This referenced article is posted in Forbes and reviews Southeast Asia’s vast population and continued growth in economic activity during this century. We have covered the region on a regular basis, most recently in a member report on commercial credit cards, and also in a viewpoint on B2B cross-border payments, which represents more than 80% of use cases.
Although there is a wide range of sophistication in many respects, the adoption of real-time payment systems has been keeping pace with the rest of the world. The author focuses on a sub-region called ASEAN as a potential launch point for combining some of these payments capabilities into a real-time cross-border platform for the larger region.
‘Although this diversity adds to the character of the region, it has also made it challenging to achieve any sort of regional political or economic cooperation.…One of the few is the Association of South East Asian Nations, or ASEAN, which was established in 1967 with a focus on accelerating economic growth, social progress, and cultural development across the bloc’s member countries. The sub-regional group has grown quickly in the years since….From 2005 to 2018, total merchandise trade across ASEAN grew from US$1.2 trillion to US$2.8 trillion, of which 23% was related to intra-ASEAN trade. E-commerce grew even faster from US$11 billion in 2017 to US$24 billion in 2018.’
Now one could say that the only regional real-time cross-border payments system is SCT Inst, but that is a single currency proposition. There is the Nordic effort underway called P27, which is purported to launch during 2021, making it the first real-time cross-border system dealing in multiple currencies. In effect, that is what the author suggests will be coming from an ASEAN collaboration sometime in the near future.
‘However, the lack of uniform regulations, a common currency, and a consistent economic agenda within ASEAN, have impeded the development of a region-wide agreement on cross-border payments. The ASEAN organization itself is still undecided on how to approach the creation of an APN and fundamental questions such as who will own the underlying infrastructure and what settlement currency should be used, remain unanswered….As both public and private initiatives progress, we can see the broad brushstrokes of a real-time cross-border network in Southeast Asia forming. Leveraging domestic real-time payment central infrastructures (CIs) as a basis and establishing cross-border linkages are creating a network of payment rails increasingly being used for both retail and commercial real-time, cross-border payments.Indeed, it is the private sector rather than government which is leading the way in the development of a regional real-time cross-border payment network in what is a natural evolution of the payments industry in the APAC region.’
We know that SWIFT is working in the region as well, using SWIFT gpi as the connective tissue between China, Australia, Singapore and Thailand (the last two of which are part of ASEAN). We are not aware of specific progress.

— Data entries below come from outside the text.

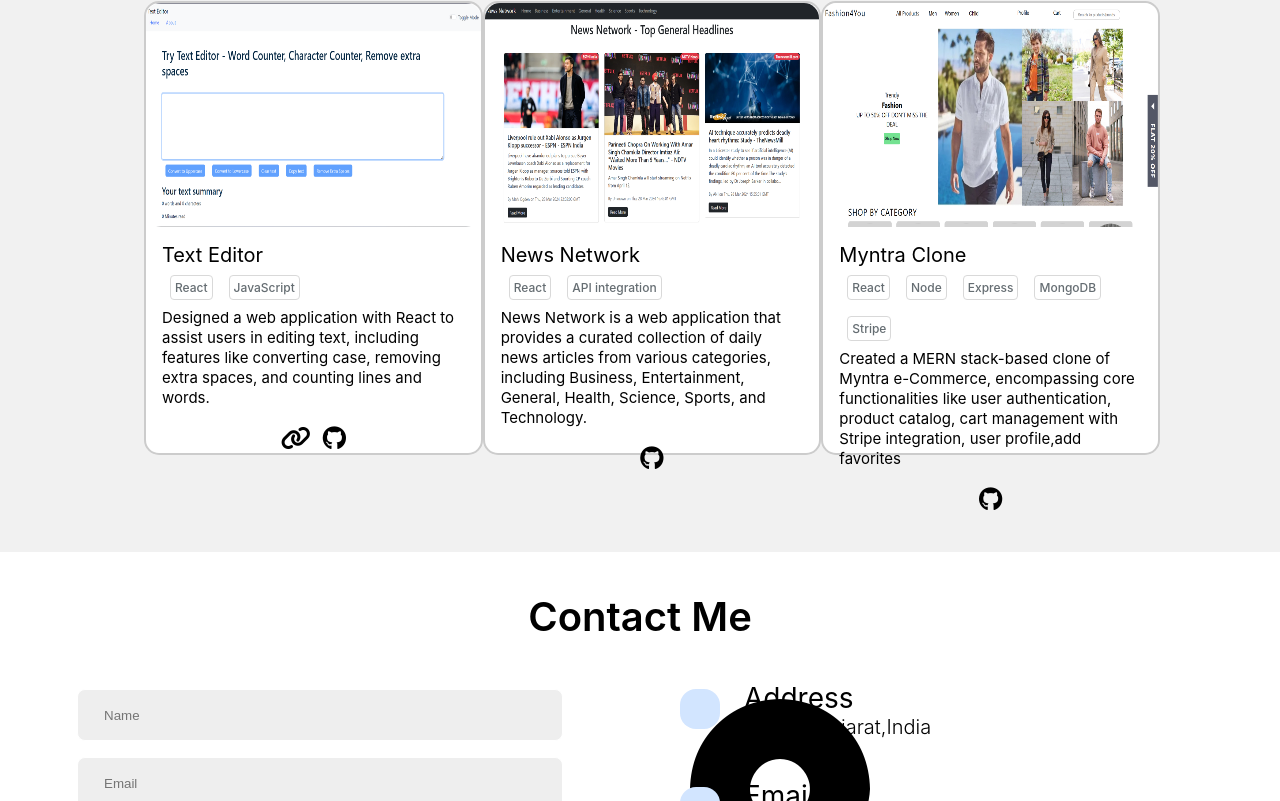
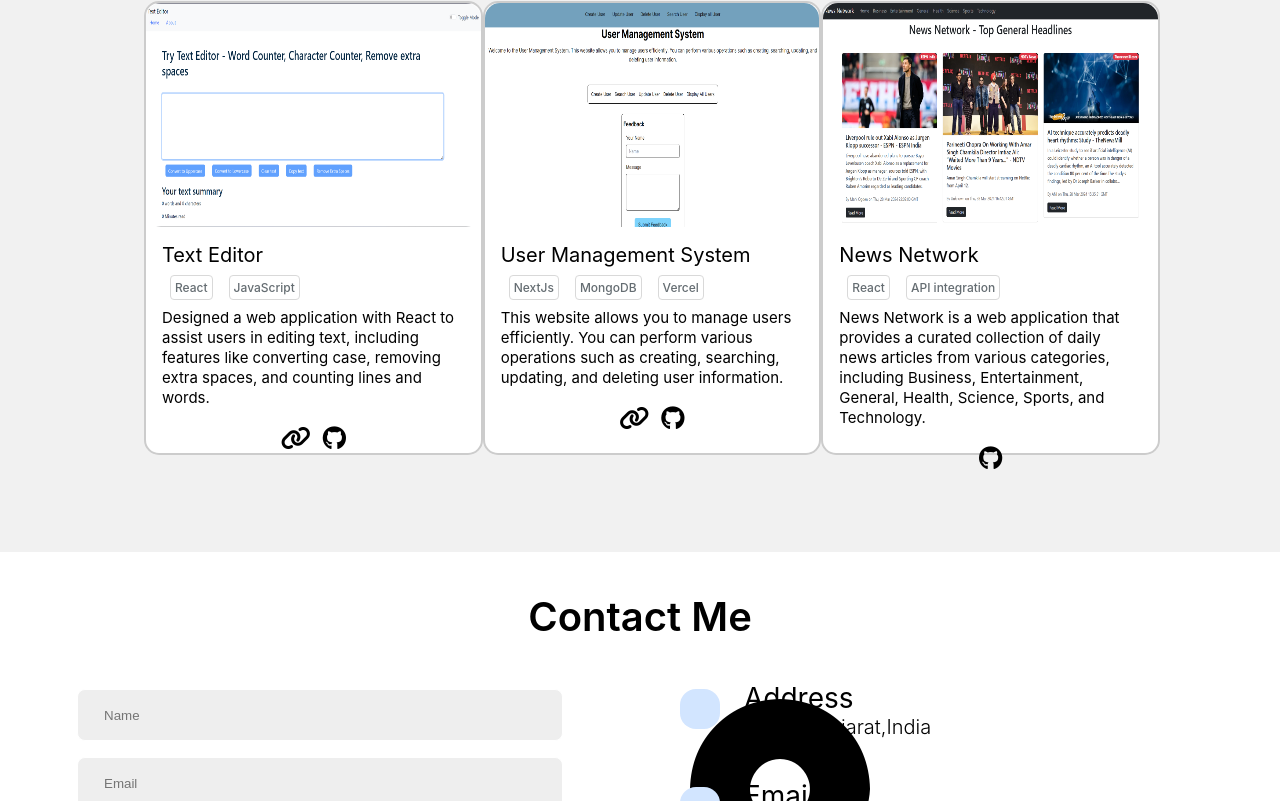
Before and after one commit to yashpatel08/patelyash, a React (Create React App) app: page / in a window 1280 px wide. Shown: the part 2363-3164 px from the top of the page. Built offline with nearby package versions, Linux system fonts and the light colour scheme.

Commit message:
user-project-added

```diff
--- a/src/components/ProjectData.js
+++ b/src/components/ProjectData.js
@@ -3,6 +3,7 @@ import textEditorImg  from '../media/textEditor.png'
 import newsNetwork from '../media/newsNetwork.png'
 import fashion4you from '../media/fashion4you.png'
 import wheatherapp from '../media/wheatherapp.png'
+import um from '../media/user-manage.png'
 
 export const projects = [
     {
@@ -15,6 +16,18 @@ export const projects = [
         link: "https://yashpatel08.github.io/Text-Editor/",
         dec: " Designed a web application with React to assist users in editing text, including features like converting case, removing extra spaces, and counting lines and words.",
         repo: "https://github.com/yashpatel08/Text-Editor",
+    },
+    {
+        img: um,
+        name: "User Management System",
+        tech: [
+            "NextJs",
+            "MongoDB",
+            "Vercel"
+        ],
+        link: "https://user-mangement-henna.vercel.app/",
+        dec: "This website allows you to manage users efficiently. You can perform various operations such as creating, searching, updating, and deleting user information.",
+        repo: "https://github.com/yashpatel08/user-mangement",
     },
     {
         img: newsNetwork,
```
Also changed, not shown: src/media/user-manage.png (added).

The author goes on to touch on how a SEPA-like approach would work, and then also bringing in QR codes as another method. In any event, the improvement of cross-border payments experiences across the globe continues to be a main target of innovation.
Overview by Steve Murphy, Director, Commercial and Enterprise Payments Advisory Service at Mercator Advisory Group